On the other side of the door the four of them exchanged glances. Ursula in particular seemed to be somewhat affected by what they had just seen.
“We’re on the second floor of B block, right?” she asked, which was confirmed by the others. “Then that must have been Casey Varnell’s room we just passed; he’s the left defender on the Yooyuball reserve team but he wasn’t training with the others when I was watching them earlier.”
Piao shrugged heavily and made to carry on walking. “Maybe he was sick.”
“First Eliv Thade shows up on campus out of the blue, now a student has gone missing and his room has been trashed, and you don’t think the two might be connected?” Passion began to infuse into Ursula’s expression. “Didn’t you see the state of it in there?

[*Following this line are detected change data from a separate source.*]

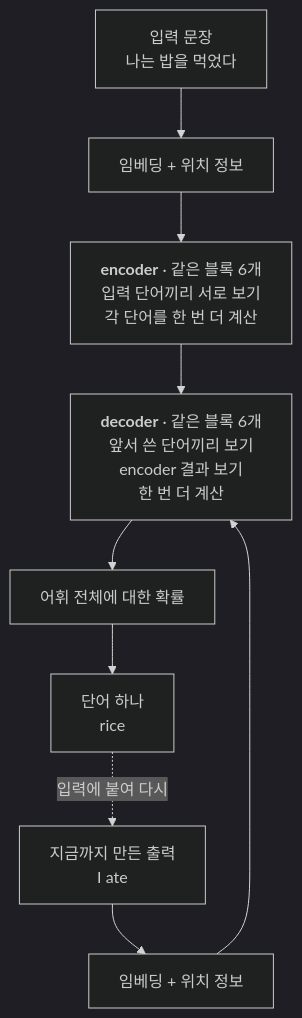
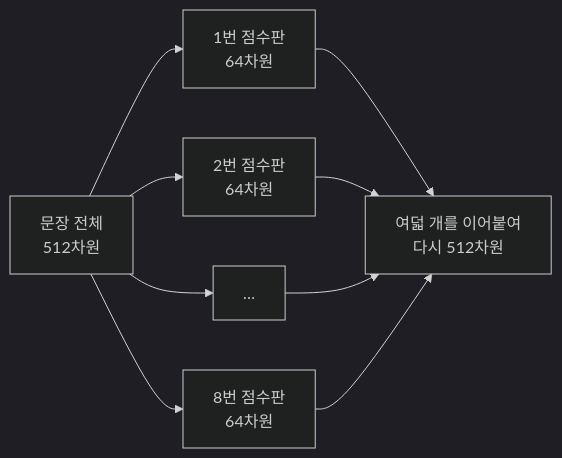
Before and after one commit to qoal1201/qoal1201.github.io: the fourth of 4 diagrams in paper-reviews/1706.03762-attention-is-all-you-need.qmd, drawn with Mermaid (dark theme). The commit also changed other lines of this file and 3 other files, not shown here.

````diff
--- a/paper-reviews/1706.03762-attention-is-all-you-need.qmd
+++ b/paper-reviews/1706.03762-attention-is-all-you-need.qmd
@@ -174,11 +283,11 @@
 ```{mermaid}
-flowchart TB
-    IN["입력 문장<br/>나는 밥을 먹었다"] --> EMB["임베딩 + 위치 정보"]
-    EMB --> ENC["<b>encoder</b> · 같은 블록 6개<br/>입력 단어끼리 서로 보기<br/>각 단어를 한 번 더 계산"]
-    OUT["지금까지 만든 출력<br/>I ate"] --> OEMB["임베딩 + 위치 정보"]
-    OEMB --> DEC["<b>decoder</b> · 같은 블록 6개<br/>앞서 쓴 단어끼리 보기<br/>encoder 결과 보기<br/>한 번 더 계산"]
-    ENC --> DEC
-    DEC --> HEAD["어휘 전체에 대한 확률"]
-    HEAD --> WORD["단어 하나<br/>rice"]
-    WORD -.->|입력에 붙여 다시| OUT
+flowchart LR
+    E["문장 전체<br/>512차원"] --> H1["1번 점수판<br/>64차원"]
+    E --> H2["2번 점수판<br/>64차원"]
+    E --> HD["…"]
+    E --> H8["8번 점수판<br/>64차원"]
+    H1 --> C["여덟 개를 이어붙여<br/>다시 512차원"]
+    H2 --> C
+    HD --> C
+    H8 --> C
 ```
````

It looked like my side of the room, only worse!”
“She’s right,” said Skeet, “all the stuff had been knocked off one of his shelves and the chair from his desk was on top of his bed.”
Piao’s face crumpled as he tried to think of a plausible explanation that didn’t involve bad guys creeping into rooms and snatching people. He came up blank. “Maybe we should go hang out in the common room, see if we can overhear something,” he offered instead.
“I can’t, I have Yooyuball practice in ten minutes,” Ursula said with a sunken demeanour. A split second later she perked up and added, “maybe I can ask around with the guys on the team, see if any of his friends know where he went.”
And so the sleuthing began.
To be continued...